Way back in April, the house looked like this:
A roof, some White Oak posts and beams, and floor joists. The floor plan for the house is really quite simple – three-quarters of it will be our living space, and the other quarter will be an insulated mudroom (seen here on the front left)
Brian used some Osage Orange, an exceptionally rot-resistant wood, to create foundational posts for the mudroom entry way.
It’s a construction site! It’s a playground! It’s a Dining Room! It’s a Living Room!
Seriously though, we are essentially living in our construction area, because it is one of the few shady spots on our land. We sited the house according to passive solar principles, and it is exciting to realize that even though the house is directly south-facing, it still remains cool and shaded in the summertime, thanks to the roof overhang.
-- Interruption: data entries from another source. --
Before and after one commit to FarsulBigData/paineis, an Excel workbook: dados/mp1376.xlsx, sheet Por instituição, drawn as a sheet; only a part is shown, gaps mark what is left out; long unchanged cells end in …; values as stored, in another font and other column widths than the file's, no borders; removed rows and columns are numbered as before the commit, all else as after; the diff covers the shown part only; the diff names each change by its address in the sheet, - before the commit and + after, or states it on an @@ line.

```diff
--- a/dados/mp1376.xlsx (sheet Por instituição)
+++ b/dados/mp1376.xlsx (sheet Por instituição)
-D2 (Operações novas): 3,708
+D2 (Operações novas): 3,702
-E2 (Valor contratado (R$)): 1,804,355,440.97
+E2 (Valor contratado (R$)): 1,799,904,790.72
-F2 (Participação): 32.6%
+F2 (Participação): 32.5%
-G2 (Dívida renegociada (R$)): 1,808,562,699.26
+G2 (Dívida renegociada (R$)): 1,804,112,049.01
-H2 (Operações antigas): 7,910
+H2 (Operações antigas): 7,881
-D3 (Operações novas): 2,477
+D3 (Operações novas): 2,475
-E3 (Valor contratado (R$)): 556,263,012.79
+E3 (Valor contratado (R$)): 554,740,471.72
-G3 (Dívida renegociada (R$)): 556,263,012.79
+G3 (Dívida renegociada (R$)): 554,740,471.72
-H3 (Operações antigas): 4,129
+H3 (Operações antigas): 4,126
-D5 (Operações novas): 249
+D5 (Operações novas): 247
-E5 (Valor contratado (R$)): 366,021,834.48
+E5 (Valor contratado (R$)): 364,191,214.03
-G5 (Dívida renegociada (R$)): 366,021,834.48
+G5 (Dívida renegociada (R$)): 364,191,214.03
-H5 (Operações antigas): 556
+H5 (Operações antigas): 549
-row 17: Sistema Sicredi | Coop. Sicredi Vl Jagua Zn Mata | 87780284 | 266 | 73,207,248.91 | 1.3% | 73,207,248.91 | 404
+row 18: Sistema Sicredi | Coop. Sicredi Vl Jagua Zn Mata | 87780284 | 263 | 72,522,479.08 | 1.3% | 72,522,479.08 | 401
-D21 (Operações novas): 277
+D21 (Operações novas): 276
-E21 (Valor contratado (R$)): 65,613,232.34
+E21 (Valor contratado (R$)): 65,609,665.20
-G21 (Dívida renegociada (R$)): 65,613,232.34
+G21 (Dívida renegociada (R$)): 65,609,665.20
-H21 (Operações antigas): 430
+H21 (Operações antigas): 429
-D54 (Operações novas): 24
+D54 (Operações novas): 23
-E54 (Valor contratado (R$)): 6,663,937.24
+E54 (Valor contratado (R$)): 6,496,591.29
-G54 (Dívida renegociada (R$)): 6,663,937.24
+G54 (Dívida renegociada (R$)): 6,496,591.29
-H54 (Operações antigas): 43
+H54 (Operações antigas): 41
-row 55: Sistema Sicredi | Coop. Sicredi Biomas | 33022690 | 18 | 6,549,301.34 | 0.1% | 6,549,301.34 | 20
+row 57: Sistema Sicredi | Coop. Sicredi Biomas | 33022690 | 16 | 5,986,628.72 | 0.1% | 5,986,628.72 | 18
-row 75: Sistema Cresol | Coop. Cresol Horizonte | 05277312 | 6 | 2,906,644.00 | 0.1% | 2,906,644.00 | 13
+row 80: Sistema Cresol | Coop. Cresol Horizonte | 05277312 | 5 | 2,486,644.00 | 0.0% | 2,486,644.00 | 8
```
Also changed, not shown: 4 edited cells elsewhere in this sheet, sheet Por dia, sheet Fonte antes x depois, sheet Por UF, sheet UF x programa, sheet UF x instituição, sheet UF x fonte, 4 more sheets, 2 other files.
On the west side of the house, a little bit of trenching and earth-moving to create a flat “patio” and to drain water away from the foundation. Brian collected some free “urbanite” from a local company, and used it to build up a sloped area between the house and the outdoor kitchen.
One of our questions was how to protect the floor insulation from critters. Living on the edge of the forest, we have already experienced mice, bats, wasps, and two kinds of birds nesting in our house. Brian first laid down some Wonderboard before laying down rigid foam insulation.
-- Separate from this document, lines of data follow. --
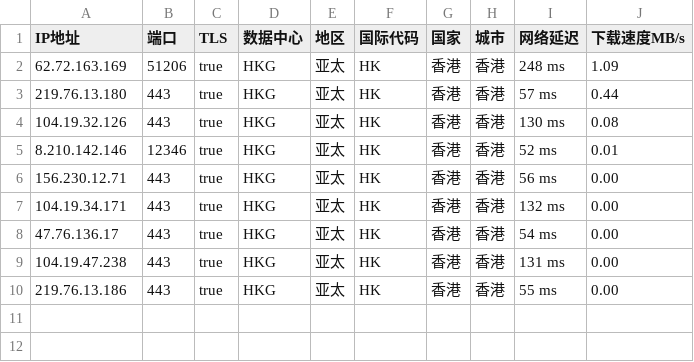
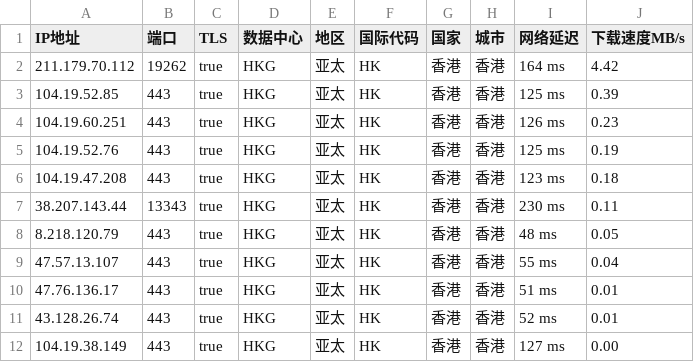
Before and after one commit to CEG1225/peng, a CSV file: peng.csv, drawn as a sheet.

Commit message:
PENG

```diff
--- a/peng.csv
+++ b/peng.csv
@@ -1,10 +1,12 @@
 IP地址,端口,TLS,数据中心,地区,国际代码,国家,城市,网络延迟,下载速度MB/s
-62.72.163.169,51206,true,HKG,亚太,HK,香港,香港,248 ms,1.09
-219.76.13.180,443,true,HKG,亚太,HK,香港,香港,57 ms,0.44
-104.19.32.126,443,true,HKG,亚太,HK,香港,香港,130 ms,0.08
-8.210.142.146,12346,true,HKG,亚太,HK,香港,香港,52 ms,0.01
-156.230.12.71,443,true,HKG,亚太,HK,香港,香港,56 ms,0.00
-104.19.34.171,443,true,HKG,亚太,HK,香港,香港,132 ms,0.00
-47.76.136.17,443,true,HKG,亚太,HK,香港,香港,54 ms,0.00
-104.19.47.238,443,true,HKG,亚太,HK,香港,香港,131 ms,0.00
-219.76.13.186,443,true,HKG,亚太,HK,香港,香港,55 ms,0.00
+211.179.70.112,19262,true,HKG,亚太,HK,香港,香港,164 ms,4.42
+104.19.52.85,443,true,HKG,亚太,HK,香港,香港,125 ms,0.39
+104.19.60.251,443,true,HKG,亚太,HK,香港,香港,126 ms,0.23
+104.19.52.76,443,true,HKG,亚太,HK,香港,香港,125 ms,0.19
+104.19.47.208,443,true,HKG,亚太,HK,香港,香港,123 ms,0.18
+38.207.143.44,13343,true,HKG,亚太,HK,香港,香港,230 ms,0.11
+8.218.120.79,443,true,HKG,亚太,HK,香港,香港,48 ms,0.05
+47.57.13.107,443,true,HKG,亚太,HK,香港,香港,55 ms,0.04
+47.76.136.17,443,true,HKG,亚太,HK,香港,香港,51 ms,0.01
+43.128.26.74,443,true,HKG,亚太,HK,香港,香港,52 ms,0.01
+104.19.38.149,443,true,HKG,亚太,HK,香港,香港,127 ms,0.00
```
One of the challenges of building, in my mind, is balancing cost, environmental impact, and ease and speed of building. We have made choices that were not our ideal choices in terms of material choice, for the sake of speed and efficiency. For the floors, we opted to go with rigid foam insulation. For the ceilings and walls, we’ll work with blown cellulose, which is considered a more “green” option.
One of my special tasks: screwing in the sub-floor! I have gotten pretty good with the impact driver, but still manage to sink half of the screws too deeply. Still, it’s nice to participate in the building of our home, in whatever way I can!
I love this photo! You can see how we’re truly living right in the midst of the construction, and how our children are intimately involved with every aspect of building our homestead. It’s simultaneously exhausting, and completely inspiring.
Party on the sub-floor! Yesterday, we finished the sub-floor in the mudroom, with the kids helping. Everett passed me screws, one at a time, and Ella handed Brian nails. They truly want to be involved with every task, and when we can take the time to include them in a patient and meaningful way, we all win.
So there we are! Kitchen and mudroom sub-floors are in, kitchen is framed, and the mudroom will be framed today. We have a pile of doors and windows that Brian purchased at a building supplies clearinghouse. There are gorgeous high quality windows that were mis-purchased or over-purchased, and thus are sold for a fraction of their original price.
Oh, I should also mention the wood that we’re using. While we have purchased some plywood for the floors, all of the wood used for framing is local wood, mostly oak, with local cottonwood used for the mudroom sub-floor, that was milled locally by the Amish. The exterior siding will be reclaimed lumber from a barn tear-down, a beautiful old homestead that has outbuildings that date back to the 1860’s.
As always, please do feel free to ask any questions in the comments below!
This post was shared with the Homestead Bloggers Network, Homestead Barn Hop, From the Farm Blog Hop, The Backyard Farming Connection, Homeacre Hop, and Natural Living Monday.